Task to carry out: Below are some records; reproduce them exactly.

Data supplied:
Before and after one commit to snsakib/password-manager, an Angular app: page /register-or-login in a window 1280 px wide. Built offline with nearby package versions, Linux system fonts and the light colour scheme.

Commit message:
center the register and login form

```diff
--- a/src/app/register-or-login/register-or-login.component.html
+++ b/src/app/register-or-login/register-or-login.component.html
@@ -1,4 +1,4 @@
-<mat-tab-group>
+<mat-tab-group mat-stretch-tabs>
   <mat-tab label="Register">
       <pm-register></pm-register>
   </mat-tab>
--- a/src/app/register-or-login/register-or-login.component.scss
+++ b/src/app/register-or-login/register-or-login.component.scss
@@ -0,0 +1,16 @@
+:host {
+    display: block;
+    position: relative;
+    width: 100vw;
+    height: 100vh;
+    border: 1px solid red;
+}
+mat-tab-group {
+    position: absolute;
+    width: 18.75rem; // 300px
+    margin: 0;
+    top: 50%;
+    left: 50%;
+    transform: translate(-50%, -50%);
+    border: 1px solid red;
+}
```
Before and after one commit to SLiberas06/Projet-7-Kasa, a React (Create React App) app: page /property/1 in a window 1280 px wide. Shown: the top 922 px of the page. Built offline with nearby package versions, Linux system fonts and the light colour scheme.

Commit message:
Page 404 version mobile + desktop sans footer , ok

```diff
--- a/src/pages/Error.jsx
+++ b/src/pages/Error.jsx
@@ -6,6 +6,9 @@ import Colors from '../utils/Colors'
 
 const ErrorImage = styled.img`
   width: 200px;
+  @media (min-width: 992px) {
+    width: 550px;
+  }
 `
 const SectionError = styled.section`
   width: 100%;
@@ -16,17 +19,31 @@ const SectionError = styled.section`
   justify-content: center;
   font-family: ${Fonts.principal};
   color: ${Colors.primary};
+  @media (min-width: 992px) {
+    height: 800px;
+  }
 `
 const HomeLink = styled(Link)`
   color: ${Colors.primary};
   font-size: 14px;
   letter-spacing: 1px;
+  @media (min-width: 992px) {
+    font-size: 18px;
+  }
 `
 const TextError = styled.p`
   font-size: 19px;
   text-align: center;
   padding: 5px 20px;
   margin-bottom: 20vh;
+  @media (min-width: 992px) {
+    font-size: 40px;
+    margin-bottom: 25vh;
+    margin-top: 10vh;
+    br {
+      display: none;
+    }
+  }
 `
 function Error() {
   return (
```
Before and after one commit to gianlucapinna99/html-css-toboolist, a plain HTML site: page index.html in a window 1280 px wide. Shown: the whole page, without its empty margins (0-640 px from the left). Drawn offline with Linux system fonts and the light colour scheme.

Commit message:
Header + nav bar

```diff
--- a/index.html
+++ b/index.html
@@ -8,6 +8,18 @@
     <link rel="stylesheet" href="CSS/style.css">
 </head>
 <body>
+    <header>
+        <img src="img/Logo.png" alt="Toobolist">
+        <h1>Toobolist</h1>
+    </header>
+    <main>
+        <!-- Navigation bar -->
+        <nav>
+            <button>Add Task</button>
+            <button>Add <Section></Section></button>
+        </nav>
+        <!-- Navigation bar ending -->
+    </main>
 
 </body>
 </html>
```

Exercise answer:
Before and after one commit to snsakib/password-manager, an Angular app: page /register-or-login in a window 1280 px wide. Built offline with nearby package versions, Linux system fonts and the light colour scheme.

Commit message:
center the register and login form

```diff
--- a/src/app/register-or-login/register-or-login.component.html
+++ b/src/app/register-or-login/register-or-login.component.html
@@ -1,4 +1,4 @@
-<mat-tab-group>
+<mat-tab-group mat-stretch-tabs>
   <mat-tab label="Register">
       <pm-register></pm-register>
   </mat-tab>
--- a/src/app/register-or-login/register-or-login.component.scss
+++ b/src/app/register-or-login/register-or-login.component.scss
@@ -0,0 +1,16 @@
+:host {
+    display: block;
+    position: relative;
+    width: 100vw;
+    height: 100vh;
+    border: 1px solid red;
+}
+mat-tab-group {
+    position: absolute;
+    width: 18.75rem; // 300px
+    margin: 0;
+    top: 50%;
+    left: 50%;
+    transform: translate(-50%, -50%);
+    border: 1px solid red;
+}
```
Before and after one commit to SLiberas06/Projet-7-Kasa, a React (Create React App) app: page /property/1 in a window 1280 px wide. Shown: the top 922 px of the page. Built offline with nearby package versions, Linux system fonts and the light colour scheme.

Commit message:
Page 404 version mobile + desktop sans footer , ok

```diff
--- a/src/pages/Error.jsx
+++ b/src/pages/Error.jsx
@@ -6,6 +6,9 @@ import Colors from '../utils/Colors'
 
 const ErrorImage = styled.img`
   width: 200px;
+  @media (min-width: 992px) {
+    width: 550px;
+  }
 `
 const SectionError = styled.section`
   width: 100%;
@@ -16,17 +19,31 @@ const SectionError = styled.section`
   justify-content: center;
   font-family: ${Fonts.principal};
   color: ${Colors.primary};
+  @media (min-width: 992px) {
+    height: 800px;
+  }
 `
 const HomeLink = styled(Link)`
   color: ${Colors.primary};
   font-size: 14px;
   letter-spacing: 1px;
+  @media (min-width: 992px) {
+    font-size: 18px;
+  }
 `
 const TextError = styled.p`
   font-size: 19px;
   text-align: center;
   padding: 5px 20px;
   margin-bottom: 20vh;
+  @media (min-width: 992px) {
+    font-size: 40px;
+    margin-bottom: 25vh;
+    margin-top: 10vh;
+    br {
+      display: none;
+    }
+  }
 `
 function Error() {
   return (
```
Before and after one commit to gianlucapinna99/html-css-toboolist, a plain HTML site: page index.html in a window 1280 px wide. Shown: the whole page, without its empty margins (0-640 px from the left). Drawn offline with Linux system fonts and the light colour scheme.

Commit message:
Header + nav bar

```diff
--- a/index.html
+++ b/index.html
@@ -8,6 +8,18 @@
     <link rel="stylesheet" href="CSS/style.css">
 </head>
 <body>
+    <header>
+        <img src="img/Logo.png" alt="Toobolist">
+        <h1>Toobolist</h1>
+    </header>
+    <main>
+        <!-- Navigation bar -->
+        <nav>
+            <button>Add Task</button>
+            <button>Add <Section></Section></button>
+        </nav>
+        <!-- Navigation bar ending -->
+    </main>
 
 </body>
 </html>
```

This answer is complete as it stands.